The list of things that I find wrong with these leaflets and what they advertise grows with every one I read and I find it difficult deciding where to start. I will therefore begin with a short description of the flyers themselves. The general design format includes the name of the “Doctor” and their “qualification” in big colourful writing at the top of the A6 page, usually accompanied by pictures such as topless women, bunches of herbs or the star and crescent symbol of Islam. Beneath this lies a list of human ailments they claim to be able to cure followed by the details of how, where, and for how much these miraculous health restorations can be bought.
The initial flaw in the thought process that went into making these flyers presented itself to me as I read “sentences” like “We make cure women cant produce and be lovely to their partner” and “105Yr old papa in graveyard who cure all kind problems ask people they will tell you”. Firstly, if someone took the trouble to print out what must be thousands of these flyers, could they not have spent five minutes on ensuring that what they were about to print was even remotely intelligible? Secondly, by advertising cures for witches, tokoloshes and cursed homes, it is clear that their target market is not white people, or indeed people who have not grown up believing in such things. Therefore, if they are trying to attract African people (who are far more likely to believe in the powers of Sangomas) why then do they bother printing these thousands of flyers in poor, badly constructed English?
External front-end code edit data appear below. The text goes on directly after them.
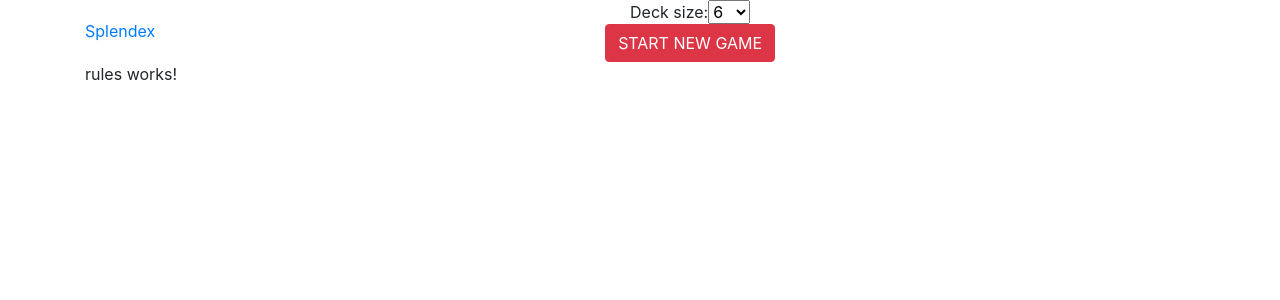
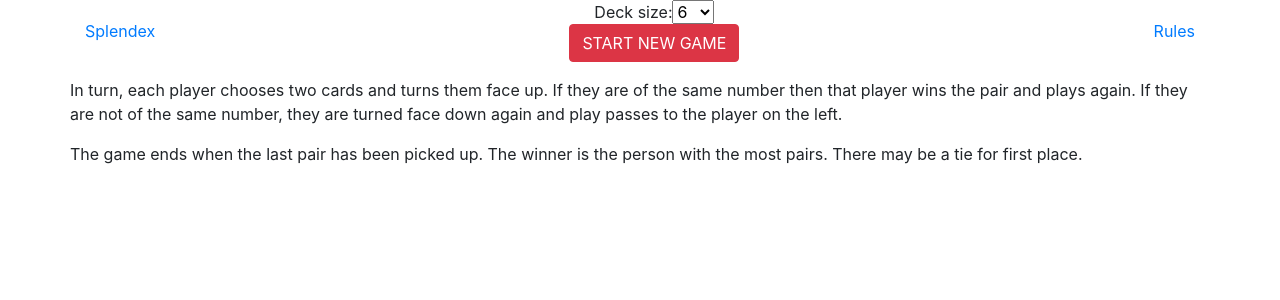
Before and after one commit to huriferenc/card-match, an Angular app: page /rules in a window 1280 px wide. Shown: the top 300 px of the page. Built offline with nearby package versions, Linux system fonts and the light colour scheme.

Commit message:
Activated Rules page

```diff
--- a/src/app/header/header.component.html
+++ b/src/app/header/header.component.html
@@ -15,4 +15,7 @@
       <button class="btn btn-danger" (click)="startNewGame()">START NEW GAME</button>
     </div>
   </div>
+  <div class="col-auto">
+    <a [routerLink]="'/rules'">Rules</a>
+  </div>
 </div>
--- a/src/app/header/header.component.ts
+++ b/src/app/header/header.component.ts
@@ -1,4 +1,5 @@
 import { Component, OnInit } from '@angular/core';
+import { Router } from '@angular/router';
 import { BehaviorSubject } from 'rxjs';
 
 import { StoreService } from '../store.service';
@@ -13,7 +14,7 @@ export class HeaderComponent implements OnInit {
 
   selectedNumber: number;
 
-  constructor(private storeService: StoreService) {
+  constructor(private storeService: StoreService, private router: Router) {
     this.cardNumber$ = this.storeService.cardNumber$;
     this.selectedNumber = this.cardNumber$.getValue();
   }
@@ -44,5 +45,7 @@ export class HeaderComponent implements OnInit {
   startNewGame() {
     this.cardNumber$.next(this.selectedNumber);
     this.storeService.newGame();
+
+    this.router.navigateByUrl('/');
   }
 }
--- a/src/app/rules/rules.component.html
+++ b/src/app/rules/rules.component.html
@@ -1 +1,11 @@
-<p>rules works!</p>
+<div class="row align-items-center py-3">
+  <p>
+    In turn, each player chooses two cards and turns them face up. If they are of the same number
+    then that player wins the pair and plays again. If they are not of the same number, they are
+    turned face down again and play passes to the player on the left.
+  </p>
+  <p>
+    The game ends when the last pair has been picked up. The winner is the person with the most
+    pairs. There may be a tie for first place.
+  </p>
+</div>
```
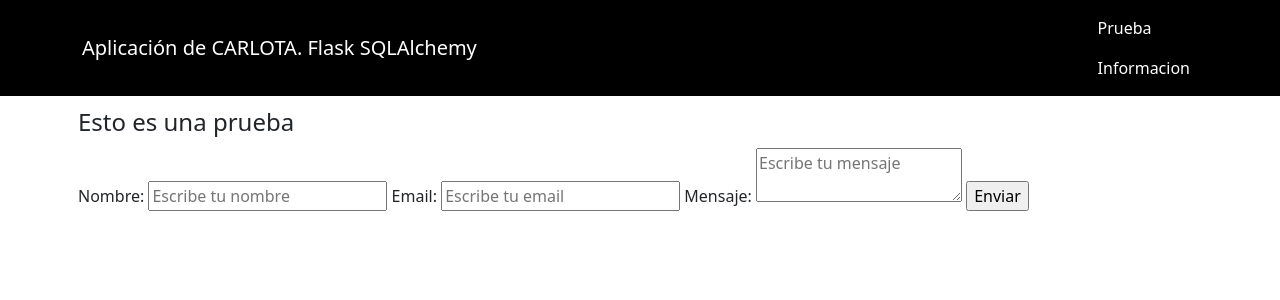
After one commit to carlotamartin/Practica-2-bases-de-datos, a Flask app: page /info in a window 1280 px wide. The commit adds this page. Shown: the top 300 px of the page. Run offline with Flask 2, Linux system fonts and the light colour scheme.

Commit message:
haciendo pruebas

```diff
--- a/routes/contacts.py
+++ b/routes/contacts.py
@@ -4,7 +4,7 @@
 #request -> se utiliza para leer los datos introducidos en el formulario
 #redirect-> te redirecciona a otras secciones
 #url_for -> para redireccionar a alguna lado
-#flask->
+#flask-> para alertas
 from flask import Blueprint, render_template, request, redirect, url_for, flash
 
 #Importamos el constructor de un contacto
@@ -68,6 +68,10 @@ def delete_contact(id):
     return redirect(url_for('contacts.index'))
 
 
-@contacts.route('/abaut')
-def abaut():
-    return render_template('abaut.html')
+@contacts.route('/about')
+def about():
+    return render_template('about.html')
+
+@contacts.route('/info')
+def info():
+    return render_template('info.html')
--- /dev/null
+++ b/templates/info.html
@@ -0,0 +1,38 @@
+{% extends 'layout.html' %}
+
+{%block body%}
+
+<!DOCTYPE html>
+<html>
+    <head>
+    <link rel="stylesheet" type="text/css" href="">
+    <link rel="shorcut icon" type="image/x-icon" class="img" href="../imagenes/favicon.ico">
+    <title>Formulario Basico con html y css</title>
+    </head>
+
+    <body>
+    <div class="contenedor">
+    <fieldset><legend>Esto es una prueba</legend>
+        <form>
+        <!---->
+        <label for="nombre">Nombre:</label>
+        <!---->
+        <input type="text" id="nombre" name="nombre" placeholder="Escribe tu nombre">
+
+        <label for="email">Email:</label>
+
+        <input type="email" id="email" name="email" placeholder="Escribe tu email">
+
+        <label for="mensaje">Mensaje:</label>
+        <!---->
+        <textarea type="mensaje" id="mensaje" name="mensaje" placeholder="Escribe tu mensaje"></textarea>
+
+        <input type="submit" value="Enviar">
+        </form>
+    </fieldset>
+    </div>
+    </body>
+</html>
+
+
+{%endblock %}
--- a/templates/partials/_navbar.html
+++ b/templates/partials/_navbar.html
@@ -16,7 +16,8 @@
         <div class="collapse navbar-collapse" id="navbarNav">
             <ul class="navbar-nav ms-auto">
                 <li class="nav-item">
-                    <a class="nav-link active" aria-current="page" href="/about">About</a>
+                    <a class="nav-link active" aria-current="page" href="/about">Prueba</a>
+                    <a class="nav-link active" aria-current="page" href="/info">Informacion</a>
                 </li>
             </ul>
         </div>
```
Also changed, not shown: templates/abaut.html (deleted, +0 -7 lines), templates/about.html (added, +46 -0 lines).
My second problem with these “Healers” is the absolutely impossible and outrageous claims they make; the first of which being their “qualifications”. “Doctor Haroona” “Professor M Raoul”; though I have not engaged in any of the services they offer, I can say with a great deal of confidence that none of these people have Masters Degrees or Doctorates to support their titles. The second flaw in the believability of their argument is the preposterous abilities they claim to possess: “We remove court cases”; “People with HIV/AIDS – this is your chance!”; “Penis enlargement, Tall, Large, big, strong or any shape or size”. As of yet, there is no cure for HIV/AIDS and millions of dollars are spent each year on trying to find one. However, here in our own town, Prof Maria Aisha claims to have unlocked the mystery behind the cure to the greatest and most devastatingly wide-spread scourge affecting society today. Surely, if this were the case, I wouldn’t be reading about it on a poorly constructed A6 pamphlet on Loop Street. Similarly, if one were able to decide the exact size and shape of one's penis, it would be exploited by people all over world; not to mention the fact that – due to South Africa’s fine justice system – court cases cannot simply be “removed”.
The last, slightly disturbing issue is the fact that each flyer I collected advertises a different “expert”, all of whom are situated in the heart of Cape Town central. Some areas include Strand Street, Long Street, Loop Street and St. Georges Mall – all of which are prime land and extremely expensive to rent. If each consultation is only R50, the number of patients needed to pay the exorbitant monthly rent must be staggering. Yet, tempting offers such as “have a baby in seven days” and “hire short boys to attack your enemies” continue to draw people in and will more than likely do so for the foreseeable future.